Segment Start: INPUT DATA
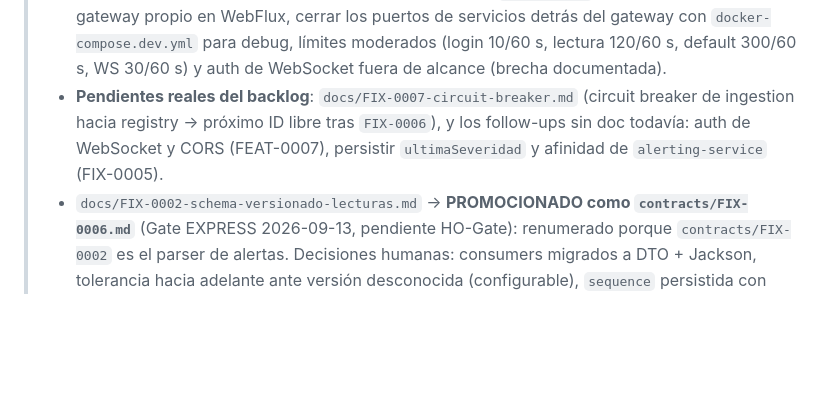
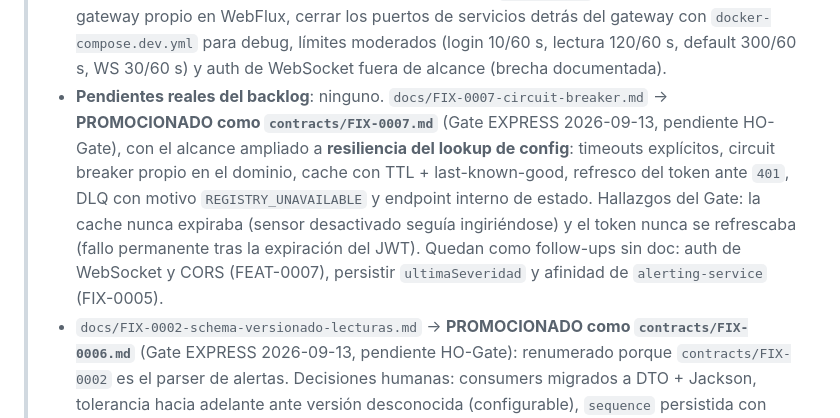
Before and after one commit to CharlyZeta/wr-sensor, a Markdown page: docs/ESTADO-PROYECTO.md, the part around the change. Drawn GitHub-style; blank space fills up the shorter version.

```diff
--- a/docs/ESTADO-PROYECTO.md
+++ b/docs/ESTADO-PROYECTO.md
@@ -310,10 +310,14 @@ Documentos `docs/FIX-0002-schema-versionado-lecturas.md`, `FIX-0003-outbox-idemp
 >   gateway propio en WebFlux, cerrar los puertos de servicios detrás del gateway con
 >   `docker-compose.dev.yml` para debug, límites moderados (login 10/60 s, lectura 120/60 s,
 >   default 300/60 s, WS 30/60 s) y auth de WebSocket fuera de alcance (brecha documentada).
-> - **Pendientes reales del backlog**: `docs/FIX-0007-circuit-breaker.md` (circuit breaker de
->   ingestion hacia registry → próximo ID libre tras `FIX-0006`), y los follow-ups sin doc todavía:
->   auth de WebSocket y CORS (FEAT-0007), persistir `ultimaSeveridad` y afinidad de
->   `alerting-service` (FIX-0005).
+> - **Pendientes reales del backlog**: ninguno. `docs/FIX-0007-circuit-breaker.md` →
+>   **PROMOCIONADO como `contracts/FIX-0007.md`** (Gate EXPRESS 2026-09-13, pendiente HO-Gate), con
+>   el alcance ampliado a **resiliencia del lookup de config**: timeouts explícitos, circuit breaker
+>   propio en el dominio, cache con TTL + last-known-good, refresco del token ante `401`, DLQ con
+>   motivo `REGISTRY_UNAVAILABLE` y endpoint interno de estado. Hallazgos del Gate: la cache nunca
+>   expiraba (sensor desactivado seguía ingiriéndose) y el token nunca se refrescaba (fallo
+>   permanente tras la expiración del JWT). Quedan como follow-ups sin doc: auth de WebSocket y
+>   CORS (FEAT-0007), persistir `ultimaSeveridad` y afinidad de `alerting-service` (FIX-0005).
 > - `docs/FIX-0002-schema-versionado-lecturas.md` → **PROMOCIONADO como `contracts/FIX-0006.md`**
 >   (Gate EXPRESS 2026-09-13, pendiente HO-Gate): renumerado porque `contracts/FIX-0002` es el
 >   parser de alertas. Decisiones humanas: consumers migrados a DTO + Jackson, tolerancia hacia
```
Also changed, not shown: contracts/FIX-0007.md (added, +266 -0 lines), docs/FIX-0007-circuit-breaker.md (+20 -2 lines).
Segment End: INPUT DATA
● **INSTRUCTIONS FOR THE TASK**: Using the listing above, pick out each line that contains the word "como", then copy it.

● **TASK RESULT**:
+>   **PROMOCIONADO como `contracts/FIX-0007.md`** (Gate EXPRESS 2026-09-13, pendiente HO-Gate), con
+>   permanente tras la expiración del JWT). Quedan como follow-ups sin doc: auth de WebSocket y
 > - `docs/FIX-0002-schema-versionado-lecturas.md` → **PROMOCIONADO como `contracts/FIX-0006.md`**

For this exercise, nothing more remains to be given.